*PROBLEM STATEMENT:*
Search the listing for the string "actuator" and copy every line that contains it.

*ENTRIES SHOWN:*
>>>

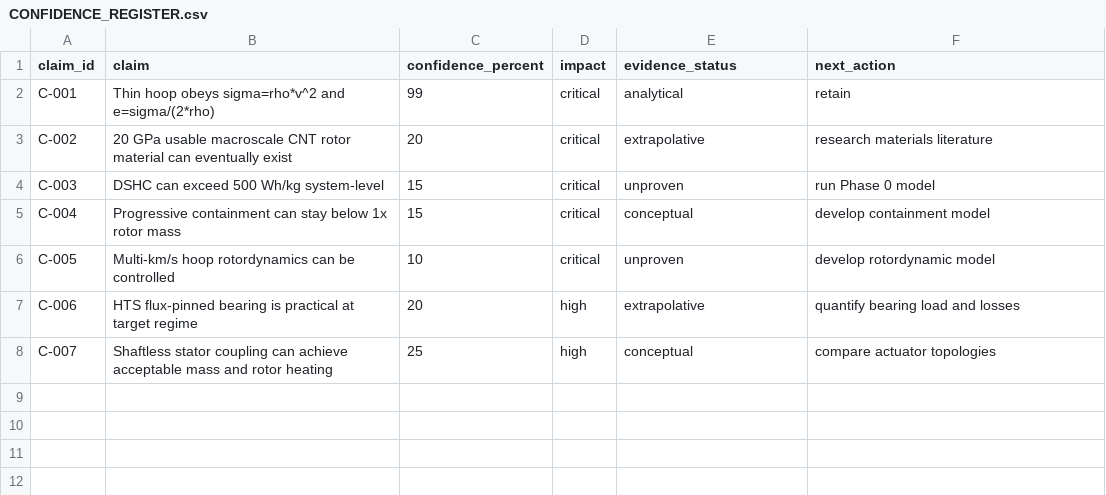
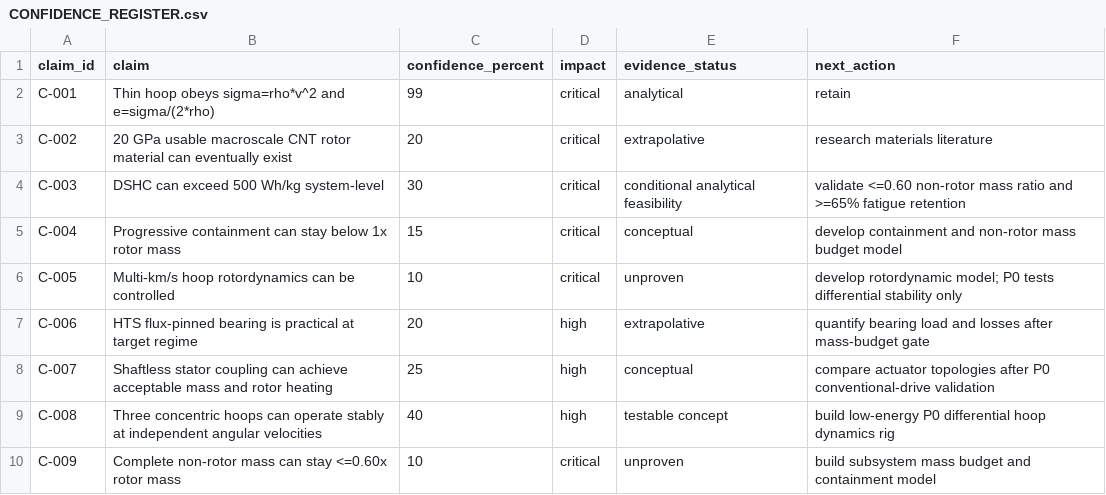
Before and after one commit to angeltitts/kinetic-energy-storage-rd, a CSV file: CONFIDENCE_REGISTER.csv, drawn as a sheet.

Commit message:
Phase 1: quantify 500 Wh/kg gate and define P0 prototype (#3)
* Add Phase 1 500 Wh/kg feasibility gate model

* Add Phase 1 feasibility tests

* Record Phase 1 500 Wh/kg feasibility result

* Define low-energy P0 differential-hoop prototype

* Update confidence register from Phase 1 result

* Prioritize Phase 1 kill questions

```diff
--- a/CONFIDENCE_REGISTER.csv
+++ b/CONFIDENCE_REGISTER.csv
@@ -3,6 +3,8 @@ C-001,"Thin hoop obeys sigma=rho*v^2 and e=sigma/(2*rho)",99,critical,analytical
 C-002,"20 GPa usable macroscale CNT rotor material can eventually exist",20,critical,extrapolative,research materials literature
-C-003,"DSHC can exceed 500 Wh/kg system-level",15,critical,unproven,run Phase 0 model
-C-004,"Progressive containment can stay below 1x rotor mass",15,critical,conceptual,develop containment model
-C-005,"Multi-km/s hoop rotordynamics can be controlled",10,critical,unproven,develop rotordynamic model
-C-006,"HTS flux-pinned bearing is practical at target regime",20,high,extrapolative,quantify bearing load and losses
-C-007,"Shaftless stator coupling can achieve acceptable mass and rotor heating",25,high,conceptual,compare actuator topologies
+C-003,"DSHC can exceed 500 Wh/kg system-level",30,critical,conditional analytical feasibility,"validate <=0.60 non-rotor mass ratio and >=65% fatigue retention"
+C-004,"Progressive containment can stay below 1x rotor mass",15,critical,conceptual,"develop containment and non-rotor mass budget model"
+C-005,"Multi-km/s hoop rotordynamics can be controlled",10,critical,unproven,"develop rotordynamic model; P0 tests differential stability only"
+C-006,"HTS flux-pinned bearing is practical at target regime",20,high,extrapolative,"quantify bearing load and losses after mass-budget gate"
+C-007,"Shaftless stator coupling can achieve acceptable mass and rotor heating",25,high,conceptual,"compare actuator topologies after P0 conventional-drive validation"
+C-008,"Three concentric hoops can operate stably at independent angular velocities",40,high,testable concept,"build low-energy P0 differential hoop dynamics rig"
+C-009,"Complete non-rotor mass can stay <=0.60x rotor mass",10,critical,unproven,"build subsystem mass budget and containment model"
```
Also changed, not shown: 5 other files.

<<<

*EXPECTED ANSWER:*
-C-007,"Shaftless stator coupling can achieve acceptable mass and rotor heating",25,high,conceptual,compare actuator topologies
+C-007,"Shaftless stator coupling can achieve acceptable mass and rotor heating",25,high,conceptual,"compare actuator topologies after P0 conventional-drive validation"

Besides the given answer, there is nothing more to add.